- [WHAT YOU WILL DO] The word to look for is "search". Report every line of the entries below that has it.

─── RECORDS ───

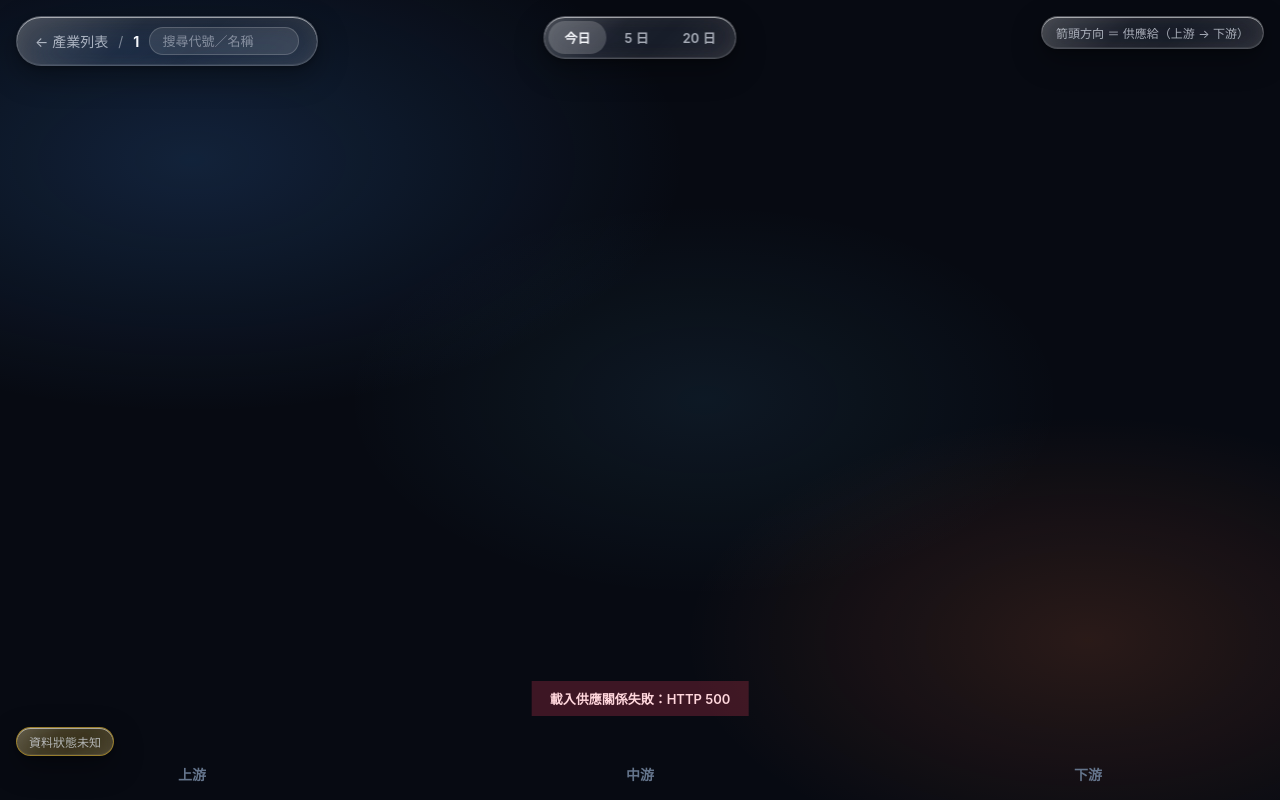
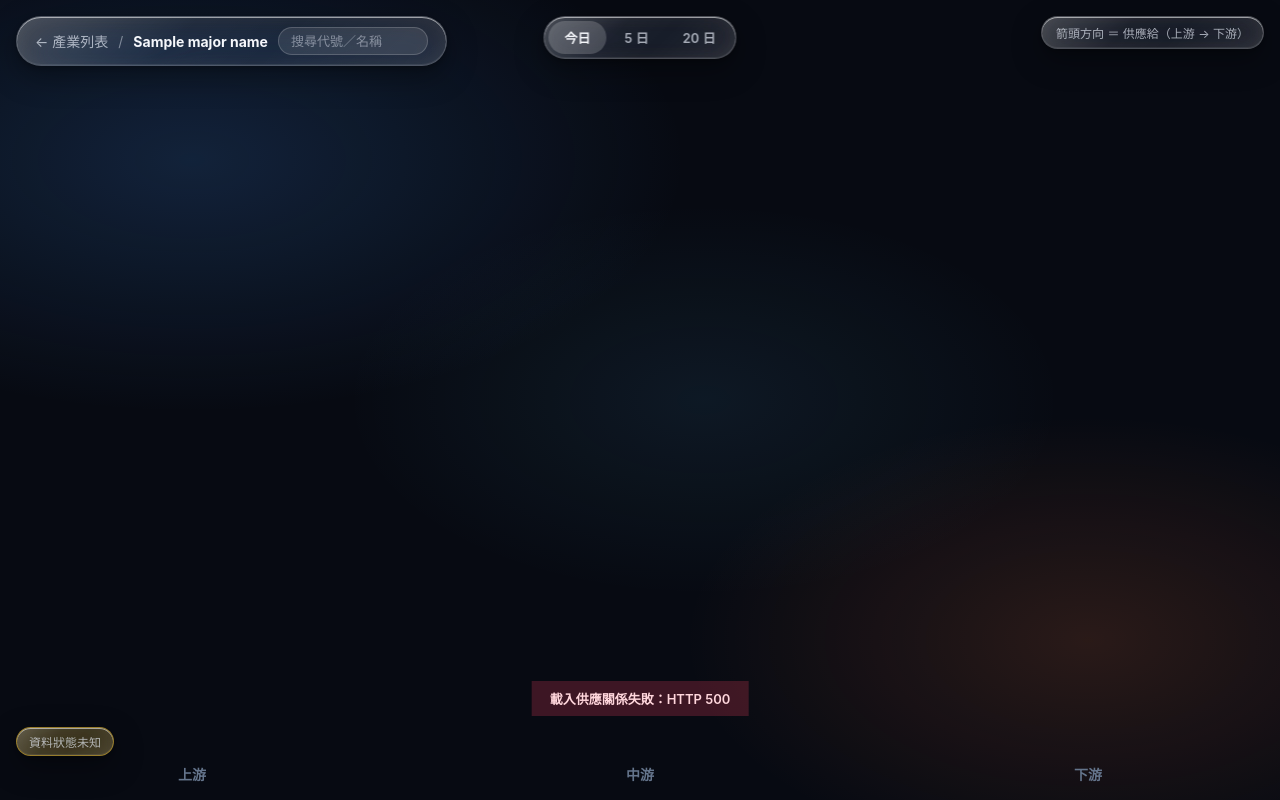
Before and after one commit to taukou/stock_analysis, a Flask app: template templates/industry_d3.html in a window 1280 px wide; the page is wider, and only the part inside the window is pictured. Run offline with Flask 3, Linux system fonts and the light colour scheme; the template is opened without the code that fills it: most values are stand-ins (such as "Sample title", 1, 10 or a date in 2020); data that the repository does not hold is empty; parts of the project's set-up code (start-up, migrations or seed data) failed here and were passed over.

Commit message:
feat(ui): 沒有中游的產業上下游分用畫面、產業頁顯示名稱、長節點名截短
- 沒有中游時上下游各用半邊；底部層級標籤跟著各層中心
- 總覽下緣多留空間，避開左下角資料更新膠囊
- 產業頁標題與麵包屑顯示產業名稱（讀不到時退回代號）
- 超過 12 字的節點名稱截短

Co-Authored-By: Claude Opus 5.5 <noreply@anthropic.com>

```diff
--- a/app.py
+++ b/app.py
@@ -31,7 +31,13 @@ def home():
 @app.route('/industry/<major_id>')
 def industry_view(major_id):
     """主戰情室網頁：渲染 D3.js 畫布"""
-    return render_template('industry_d3.html', major_id=major_id)
+    try:
+        names = {m["major_id"]: m["major_name"] for m in get_all_industries()}
+    except Exception:
+        app.logger.exception("讀取產業名稱失敗，改顯示代號")
+        names = {}
+    return render_template('industry_d3.html', major_id=major_id,
+                           major_name=names.get(major_id, major_id))
 
 @app.route('/shader-test')
 def shader_test():
--- a/static/js/industry.js
+++ b/static/js/industry.js
@@ -8,11 +8,17 @@ const supplyLayer = container.append("g");   // 供應關係線（只在總覽
 const linkLayer = container.append("g");
 const nodeLayer = container.append("g");
 
-// 💡 底部層級標籤
+// 底部層級標籤：位置跟著總覽各層的中心（沒有的層隱藏）
+const TIER_LABELS = [["Upstream", "上游", 0.15], ["Midstream", "中游", 0.5], ["Downstream", "下游", 0.85]];
 const labelLayer = svg.append("g").attr("class", "label-layer");
-labelLayer.append("text").attr("x", "15%").attr("y", window.innerHeight - 20).attr("text-anchor", "middle").style("fill", "#64748b").style("font-size", "14px").style("font-weight", "bold").text("上游");
-labelLayer.append("text").attr("x", "50%").attr("y", window.innerHeight - 20).attr("text-anchor", "middle").style("fill", "#64748b").style("font-size", "14px").style("font-weight", "bold").text("中游");
-labelLayer.append("text").attr("x", "85%").attr("y", window.innerHeight - 20).attr("text-anchor", "middle").style("fill", "#64748b").style("font-size", "14px").style("font-weight", "bold").text("下游");
+labelLayer.selectAll("text").data(TIER_LABELS).enter().append("text")
+    .attr("x", d => width * d[2]).attr("y", height - 20).attr("text-anchor", "middle")
+    .style("fill", "#64748b").style("font-size", "14px").style("font-weight", "bold").text(d => d[1]);
+function placeTierLabels(centers) {
+    labelLayer.selectAll("text").attr("y", height - 20)
+        .attr("x", d => centers ? centers[d[0]] ?? 0 : width * d[2])
+        .style("display", d => !centers || d[0] in centers ? null : "none");
+}
 
 // 供應關係線箭頭
 svg.append("defs").append("marker").attr("id", "supply-arrow").attr("viewBox", "0 0 10 10")
@@ -41,8 +47,10 @@ function focusArea() {
 function layoutNodes() {
     if (!currentFocusedIndustry) {
         focusLayout = { scale: 1, label: "full" };
-        const plan = Layout.overviewPlan(nodes, width, height);
+        // 下緣多留 30px，最下面的節點名稱才不會被左下角「資料更新至」蓋住
+        const plan = Layout.overviewPlan(nodes, width, height, 100, 80);
         overviewScale = plan.scale;
+        placeTierLabels(plan.centers);
         nodes.forEach(n => {
             const p = plan.positions.get(n.id);
             if (!p) return;
@@ -51,6 +59,7 @@ function layoutNodes() {
         });
         return;
     }
+    placeTierLabels(null);
     const [center, ...companies] = nodes;
     const area = focusArea();
     center.tx = center.fx = area.x + area.w / 2;
@@ -72,13 +81,7 @@ function relayout(alpha = 0.5) {
 function handleResize() {
     width = window.innerWidth; height = window.innerHeight;
     svg.attr("width", width).attr("height", height);
-    // 💡 更新底部標籤位置
-    labelLayer.selectAll("text").attr("y", height - 20).attr("x", (d, i) => {
-        if (i === 0) return width * 0.15;
-        if (i === 1) return width * 0.5;
-        return width * 0.85;
-    });
-    relayout(0.3);
+    relayout(0.3);   // 底部層級標籤在 layoutNodes 裡跟著重排
 }
 window.addEventListener("resize", handleResize);
 
@@ -511,7 +514,9 @@ function update() {
     });
 
     const text = nodeEnter.append("text").attr("class", "label").attr("text-anchor", "middle").attr("dy", d => getRadius(d) + 25);
-    text.append("tspan").attr("x", 0).attr("class", "label-name").text(d => d.name);
+    // 產業節點名稱太長（如「印表機、傳真機、…投影機」）會壓到鄰居：超過 12 字截短，完整名稱在右上角說明
+    text.append("tspan").attr("x", 0).attr("class", "label-name")
+        .text(d => d.type === "industry" && d.name.length > 12 ? d.name.slice(0, 11) + "…" : d.name);
     text.append("tspan").attr("x", 0).attr("dy", "1.2em").attr("class", "label-price");
     // 公司球右上角除權息標籤、左上角訊號星點（加在名稱文字之後，tick 的 select("text") 仍取到名稱）
     nodeEnter.filter(d => d.type === "company").each(function () {
--- a/static/js/layout.js
+++ b/static/js/layout.js
@@ -4,16 +4,17 @@
 
   // ---- 總覽：上中下游三欄，每欄節點依序排列；太擠時分成幾個左右錯開的小欄，讓名稱與平均值不被鄰居蓋住 ----
   // 節點多到一欄放不下（如電腦週邊上游 25 個）時，整張圖等比例縮小（scale）再排
-  const COLUMN_X = { Upstream: 0.15, Midstream: 0.5, Downstream: 0.85 };
+  // 每一層可用的水平範圍（佔畫面寬）；沒有中游的產業，上下游各分一半
+  const BANDS = { Upstream: [0, 0.3], Midstream: [0.35, 0.65], Downstream: [0.7, 1] };
+  const BANDS_NO_MID = { Upstream: [0, 0.48], Downstream: [0.52, 1] };
   const HEX_ABOVE = 50, HEX_BELOW = 90;          // 六角形（半徑 45）上緣與下方兩行文字的範圍
   const SUB_DX = 160;                            // 相鄰小欄的水平距離（縮放前）
-  const COLUMN_W = 0.3;                          // 每一層可用的寬度（佔畫面寬）
   const MIN_SCALE = 0.55;
 
   function groupByTier(nodes) {
     const groups = new Map();
     nodes.forEach(n => {
-      const key = n.group in COLUMN_X ? n.group : "Midstream";
+      const key = n.group in BANDS ? n.group : "Midstream";
       if (!groups.has(key)) groups.set(key, []);
       groups.get(key).push(n);
     });
@@ -30,9 +31,12 @@
 
   function overviewPlan(nodes, width, height, top = 100, bottom = 50) {
     const groups = groupByTier(nodes);
-    const fits = s => [...groups.values()].every(list => {
+    const bands = groups.has("Midstream") ? BANDS : BANDS_NO_MID;
+    const centers = {};
+    groups.forEach((_, key) => { centers[key] = width * (bands[key][0] + bands[key][1]) / 2; });
+    const fits = s => [...groups.entries()].every(([key, list]) => {
       const c = subColumns(list.length, s, height, top, bottom);
-      return c === 1 || c * SUB_DX * s <= width * COLUMN_W;
+      return c === 1 || c * SUB_DX * s <= width * (bands[key][1] - bands[key][0]);
     });
     let scale = 1;
     while (scale > MIN_SCALE && !fits(scale)) scale = Math.round((scale - 0.05) * 100) / 100;
@@ -47,10 +51,10 @@
       const y0 = top + HEX_ABOVE * scale + (span - step * (k - 1)) / 2;   // 整欄垂直置中
       list.forEach((n, i) => {
         const dx = c > 1 ? ((i % c) - (c - 1) / 2) * SUB_DX * scale : 0;
-        positions.set(n.id, [width * COLUMN_X[key] + dx, y0 + step * i]);
+        positions.set(n.id, [centers[key] + dx, y0 + step * i]);
       });
     });
-    return { positions, scale };
+    return { positions, scale, centers };
   }
 
   function overviewPositions(nodes, width, height, top = 100, bottom = 50) {
--- a/templates/industry_d3.html
+++ b/templates/industry_d3.html
@@ -3,7 +3,7 @@
 <head>
     <meta charset="UTF-8">
     <meta name="viewport" content="width=device-width, initial-scale=1.0">
-    <title>產業鏈戰情室</title>
+    <title>{{ major_name }}｜產業鏈戰情室</title>
     <script src="https://d3js.org/d3.v7.min.js"></script>
     <link rel="stylesheet" href="{{ url_for('static', filename='glass.css') }}">
     <style>
@@ -134,7 +134,7 @@
     {% include '_glass_filter.html' %}
     <div id="status-banner" class="glass glass-pill" role="status" aria-live="polite"></div>
     <nav id="nav-header" class="glass glass-pill refract" aria-label="導覽">
-        <a href="/">← 產業列表</a><span class="sep">/</span><strong>{{ major_id }}</strong>
+        <a href="/">← 產業列表</a><span class="sep">/</span><strong>{{ major_name }}</strong>
         <input id="search-input" class="search-input" type="search" placeholder="搜尋代號／名稱" aria-label="搜尋公司" autocomplete="off">
     </nav>
     <div id="search-list" class="search-list glass" role="listbox"></div>
```
Also changed, not shown: tests/js/layout.test.js (+11 -2 lines), tests/test_app.py (+22 -0 lines).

───

- [ANSWER BOX]
         <input id="search-input" class="search-input" type="search" placeholder="搜尋代號／名稱" aria-label="搜尋公司" autocomplete="off">
     <div id="search-list" class="search-list glass" role="listbox"></div>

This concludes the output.